AP – TikTok’s algorithms are promoting videos about self-harm and eating disorders to vulnerable teens, according to a report published on Wednesday that highlights concerns about social media and its impact on youth mental health.
Researchers at the non-profit Center for Countering Digital Hate created TikTok accounts for fictional teen personas in the United States (US), United Kingdom (UK), Canada and Australia.
The researchers operating the accounts then “liked” videos about self-harm and eating disorders to see how TikTok’s algorithm would respond.
Within minutes, the wildly popular platform was recommending videos about losing weight and self-harm, including ones featuring pictures of models and idealised body types, images of razor blades and discussions of suicide.
When the researchers created accounts with user names that suggested a particular vulnerability to eating disorders – names that included the words “lose weight” for example – the accounts were fed even more harmful content. “It’s like being stuck in a hall of distorted mirrors where you’re constantly being told you’re ugly, you’re not good enough, maybe you should kill yourself,” said the centre’s CEO Imran Ahmed, whose organisation has offices in the US and UK.
“It is pumping the most dangerous possible messages to young people.”
Social media algorithms work by identifying topics and content of interest to a user, who is then sent more of the same as a way to maximise their time on the site.
But social media critics said the same algorithms that promote content about a particular sports team, hobby or dance craze can send users down a rabbit hole of harmful content.
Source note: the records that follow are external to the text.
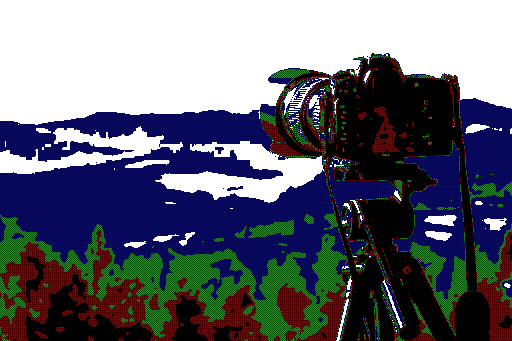
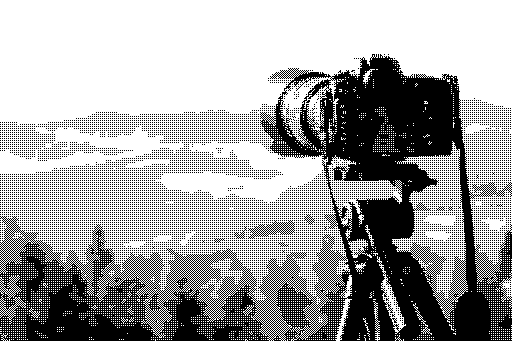
Non working colored dithering

diff --git a/src/picture/ColoredDitheringConvertor.java b/src/picture/ColoredDitheringConvertor.java
@@ -1,0 +1,197 @@
+package picture;
+
+import java.awt.image.BufferedImage;
+import java.util.function.BiPredicate;
+
+public final class ColoredDitheringConvertor {
+
+	/* VARIABLES */
+
+	private static BufferedImage _exportedPicture;
+	private static BufferedImage _coloredPicture;
+	private static BufferedImage _grayscaledPicture;
+
+	private static int _pictureWidth, _pictureHeight;
+
+	private static int _whitePixel, _lightWhitePixel, _lightBlackPixel, _mediumWhitePixel, _mediumBlackPixel,
+			_darkWhitePixel, _darkBlackPixel, _blackPixel;
+
+	/* CONSTRUCTORS */
+
+	private ColoredDitheringConvertor() {
+		// Just to be a private class
+	}
+
+	/* PUBLIC METHODS */
+
+	public static BufferedImage convertPicture(String filepath, int exportedWidth) {
+		_coloredPicture = PictureImporter.importPicture(filepath);
+		_grayscaledPicture = PictureImporter.importPicture(filepath);
+		return executeConversion(exportedWidth);
+	}
+
+	public static BufferedImage convertPicture(BufferedImage importedPicture, int exportedWidth) {
+		_coloredPicture = importedPicture;
+		_grayscaledPicture = importedPicture;
+		return executeConversion(exportedWidth);
+	}
+
+	/* PRIVATE METHODS */
+
+	private static BufferedImage executeConversion(int exportedWidth) {
+		preparePictures(exportedWidth);
+		prepareVariables();
+		getPixelShades();
+
+		return _exportedPicture;
+	}
+
+	private static void preparePictures(int exportedWidth) {
+		_coloredPicture = PixelArtConvertor.convertPicture(_coloredPicture, exportedWidth);
+
+		_grayscaledPicture = GrayscaleConvertor.convertPicture(_coloredPicture);
+		_grayscaledPicture = PixelArtConvertor.convertPicture(_grayscaledPicture, exportedWidth);
+	}
+
+	private static void prepareVariables() {
+		_pictureWidth = _grayscaledPicture.getWidth();
+		_pictureHeight = _grayscaledPicture.getHeight();
+
+		_exportedPicture = new BufferedImage(_pictureWidth, _pictureHeight, BufferedImage.TYPE_INT_ARGB);
+	}
+
+	private static void getPixelShades() {
+		int[] twoValues;
+		BiPredicate<Integer, Integer> ditheringPattern;
+
+		_blackPixel = extractLocationBasedColours(0);
+		System.out.println(_blackPixel);
+
+		ditheringPattern = (x, y) -> (x % 2 == 0 || y % 2 == 0);
+		twoValues = extractLocationBasedColours(1, ditheringPattern);
+		_lightBlackPixel = twoValues[0];
+		_lightWhitePixel = twoValues[1];
+		System.out.println(_lightWhitePixel + " " + _lightBlackPixel);
+
+		ditheringPattern = (x, y) -> ((x + y) % 2 == 0);
+		twoValues = extractLocationBasedColours(1, ditheringPattern);
+		_mediumBlackPixel = twoValues[0];
+		_mediumWhitePixel = twoValues[1];
+		System.out.println(_mediumWhitePixel + " " + _mediumBlackPixel);
+
+		ditheringPattern = (x, y) -> (x % 2 == 0 && y % 2 == 0);
+		twoValues = extractLocationBasedColours(1, ditheringPattern);
+		_darkBlackPixel = twoValues[0];
+		_darkWhitePixel = twoValues[1];
+		System.out.println(_darkWhitePixel + " " + _darkBlackPixel);
+
+		_whitePixel = extractLocationBasedColours(4);
+		System.out.println(_whitePixel);
+	}
+
+	private static int[] extractLocationBasedColours(int targetRange, BiPredicate<Integer, Integer> ditheringPattern) {
+		int[] lightColour = new int[5];
+		int[] darkColour = new int[5];
+		int pixel;
+
+		for (int x = 0; x < _pictureWidth; x++) {
+			for (int y = 0; y < _pictureHeight; y++) {
+				pixel = _grayscaledPicture.getRGB(x, y);
+
+				if (pixelToLuminosity(pixel) / 51 == targetRange) {
+					if (ditheringPattern.test(x, y)) {
+						darkColour[0] += (pixel >> 24) & 0xff;
+						darkColour[1] += (pixel >> 16) & 0xff;
+						darkColour[2] += (pixel >> 8) & 0xff;
+						darkColour[3] += pixel & 0xff;
+						darkColour[4]++;
+					} else {
+						lightColour[0] += (pixel >> 24) & 0xff;
+						lightColour[1] += (pixel >> 16) & 0xff;
+						lightColour[2] += (pixel >> 8) & 0xff;
+						lightColour[3] += pixel & 0xff;
+						lightColour[4]++;
+					}
+				}
+			}
+		}
+		
+		for (int i = 0; i < 4; i++) {
+			lightColour[i] /= lightColour[4];
+			darkColour[i] /= darkColour[4];
+		}
+
+		int lightPixel = (255 << 24) | (lightColour[1] << 16) | (lightColour[2] << 8) | lightColour[3];
+		int darkPixel = (255 << 24) | (darkColour[1] << 16) | (darkColour[2] << 8) | darkColour[3];
+
+		return new int[] { darkPixel, lightPixel };
+	}
+
+	private static int extractLocationBasedColours(int targetRange) {
+		int[] lightColour = new int[5];
+		int pixel;
+
+		for (int x = 0; x < _pictureWidth; x++) {
+			for (int y = 0; y < _pictureHeight; y++) {
+				pixel = _coloredPicture.getRGB(x, y);
+
+				if (pixelToLuminosity(pixel) / 51 == targetRange) {
+					lightColour[0] += (pixel >> 24) & 0xff;
+					lightColour[1] += (pixel >> 16) & 0xff;
+					lightColour[2] += (pixel >> 8) & 0xff;
+					lightColour[3] += pixel & 0xff;
+					lightColour[4]++;
+				}
+			}
+		}
+
+		for (int i = 0; i < 4; i++) {
+			lightColour[i] /= lightColour[4];
+		}
+
+		int lightPixel = (255 << 24) | (lightColour[1] << 16) | (lightColour[2] << 8) | lightColour[3];
+
+		return lightPixel;
+	}
+
+	private static int pixelToLuminosity(int pixel) {
+		int a = (pixel >> 24) & 0xff;
+		int r = (pixel >> 16) & 0xff;
+		int g = (pixel >> 8) & 0xff;
+		int b = pixel & 0xff;
+
+		return (int) (.3f * r + .59f * g + .11f * b);
+	}
+
+	private static void setPixelValue(int x, int y, int avg) {
+		switch (avg / 51) {
+		case 0:
+			_exportedPicture.setRGB(x, y, _blackPixel);
+			break;
+		case 1:
+			if (x % 2 == 0 || y % 2 == 0) {
+				_exportedPicture.setRGB(x, y, _darkBlackPixel);
+			} else {
+				_exportedPicture.setRGB(x, y, _darkWhitePixel);
+			}
+			break;
+		case 2:
+			if ((x + y) % 2 == 0) {
+				_exportedPicture.setRGB(x, y, _mediumBlackPixel);
+			} else {
+				_exportedPicture.setRGB(x, y, _mediumWhitePixel);
+			}
+			break;
+		case 3:
+			if (x % 2 == 0 && y % 2 == 0) {
+				_exportedPicture.setRGB(x, y, _lightBlackPixel);
+			} else {
+				_exportedPicture.setRGB(x, y, _lightWhitePixel);
+			}
+			break;
+		default:
+			_exportedPicture.setRGB(x, y, _whitePixel);
+			break;
+		}
+	}
+}

diff --git a/src/main/Main.java b/src/main/Main.java
@@ -5,6 +5,7 @@ import java.io.File;
 import java.io.IOException;
 import javax.imageio.ImageIO;
 
+import picture.ColoredDitheringConvertor;
 import picture.DitheringConvertor;
 import picture.GrayscaleConvertor;
 import picture.PixelArtConvertor;
@@ -13,7 +14,11 @@ public class Main {
 
 	public static void main(String[] args) throws IOException {
 
-		BufferedImage GrayscaleCamera = GrayscaleConvertor.convertPicture("pictures/CameraPicture.png");
+		BufferedImage colouredDithering = ColoredDitheringConvertor.convertPicture("pictures/CameraPicture.png", 256);
+		File outputFile = new File("pictures/colouredDithering.png");
+		ImageIO.write(colouredDithering, "png", outputFile);
+		
+		/*BufferedImage GrayscaleCamera = GrayscaleConvertor.convertPicture("pictures/CameraPicture.png");
 		File outputFile = new File("pictures/GrayscaleCamera.png");
 		ImageIO.write(GrayscaleCamera, "png", outputFile);
 		
@@ -23,6 +28,6 @@ public class Main {
 		
 		BufferedImage DitheredCamera = DitheringConvertor.convertPicture(PixelArtCamera);
 		outputFile = new File("pictures/DitheredCamera.png");
-		ImageIO.write(DitheredCamera, "png", outputFile);
+		ImageIO.write(DitheredCamera, "png", outputFile);*/
 	}
 }

diff --git a/src/picture/GrayscaleConvertor.java b/src/picture/GrayscaleConvertor.java
@@ -30,15 +30,24 @@ public final class GrayscaleConvertor {
 	 */
 	public static BufferedImage convertPicture(String filepath) {
 		_importedPicture = PictureImporter.importPicture(filepath);
-		registerVariables();
-		createExportedPicture();
-		convertPictureToGrayscale();
+		return executeConversion();
+	}
 
-		return _exportedPicture;
+	public static BufferedImage convertPicture(BufferedImage importedPicture) {
+		_importedPicture = importedPicture;
+		return executeConversion();
 	}
 
 	/* PRIVATE METHODS */
 
+	private static BufferedImage executeConversion() {
+		registerVariables();
+		createExportedPicture();
+		convertPictureToGrayscale();
+		
+		return _exportedPicture;
+	}
+	
 	/**
 	 * Stores the variables extracted from the original picture
 	 */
It’s a particular problem for teens and children, who tend to spend more time online and are more vulnerable to bullying, peer pressure or negative content about eating disorders or suicide, according to Executive Director of Fairplay Josh Golin, a non-profit that supports greater online protections for children.
He added that TikTok is not the only platform failing to protect young users from harmful content and aggressive data collection.
“All of these harms are linked to the business model,” Golin said. “It doesn’t make any difference what the social media platform is.”
In a statement from a company spokesperson, TikTok disputed the findings, noting that the researchers didn’t use the platform like typical users, and saying that the results were skewed as a result.
The company also said a user’s account name shouldn’t affect the kind of content the user receives.